**Action item:** Where a line below holds the string "presets", copy that line.

Data records:
• • • • •
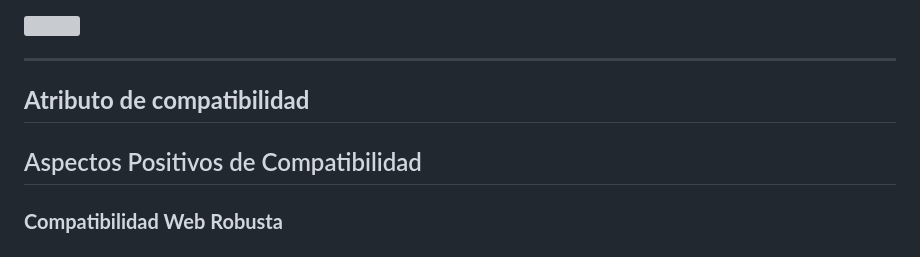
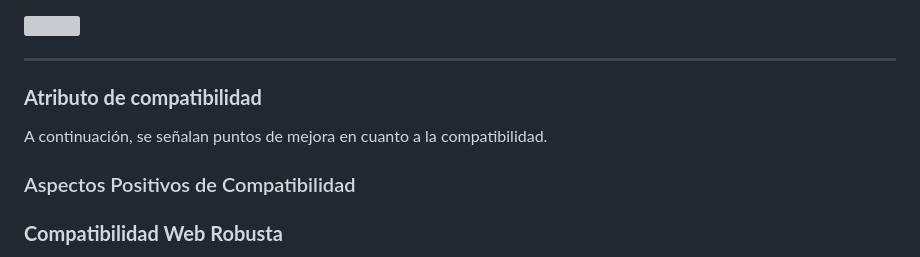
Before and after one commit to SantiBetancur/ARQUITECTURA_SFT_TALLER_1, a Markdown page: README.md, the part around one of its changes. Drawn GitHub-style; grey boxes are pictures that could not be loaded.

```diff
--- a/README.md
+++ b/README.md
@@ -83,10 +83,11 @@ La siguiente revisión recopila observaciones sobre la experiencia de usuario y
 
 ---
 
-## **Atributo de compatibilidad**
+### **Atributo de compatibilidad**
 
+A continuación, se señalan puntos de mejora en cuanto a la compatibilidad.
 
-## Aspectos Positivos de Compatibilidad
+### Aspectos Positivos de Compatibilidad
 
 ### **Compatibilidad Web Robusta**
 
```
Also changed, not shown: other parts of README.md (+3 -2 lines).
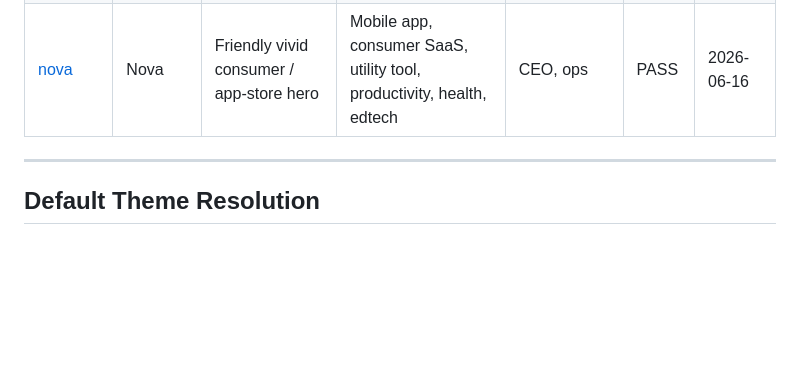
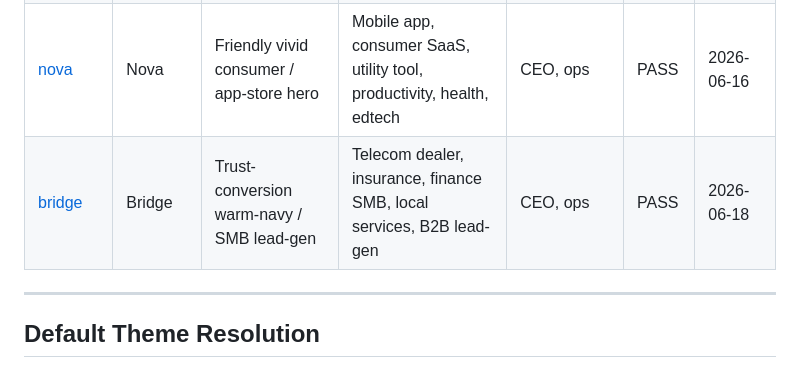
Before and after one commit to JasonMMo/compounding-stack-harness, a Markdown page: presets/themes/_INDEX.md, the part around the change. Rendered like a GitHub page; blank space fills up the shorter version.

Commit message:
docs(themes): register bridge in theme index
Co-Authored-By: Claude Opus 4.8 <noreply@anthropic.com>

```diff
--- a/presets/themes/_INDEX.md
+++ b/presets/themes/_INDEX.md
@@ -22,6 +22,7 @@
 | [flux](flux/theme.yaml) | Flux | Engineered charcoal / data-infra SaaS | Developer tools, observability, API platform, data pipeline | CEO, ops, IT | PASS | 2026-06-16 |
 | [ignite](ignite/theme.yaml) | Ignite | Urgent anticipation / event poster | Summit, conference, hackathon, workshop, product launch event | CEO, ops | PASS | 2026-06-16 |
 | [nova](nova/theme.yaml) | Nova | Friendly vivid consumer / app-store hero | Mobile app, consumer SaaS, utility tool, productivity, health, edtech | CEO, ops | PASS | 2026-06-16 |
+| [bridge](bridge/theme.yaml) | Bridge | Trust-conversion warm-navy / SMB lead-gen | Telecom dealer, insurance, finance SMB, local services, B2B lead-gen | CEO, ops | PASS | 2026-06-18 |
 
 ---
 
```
• • • • •
**Written answer:**
Before and after one commit to JasonMMo/compounding-stack-harness, a Markdown page: presets/themes/_INDEX.md, the part around the change. Rendered like a GitHub page; blank space fills up the shorter version.
--- a/presets/themes/_INDEX.md
+++ b/presets/themes/_INDEX.md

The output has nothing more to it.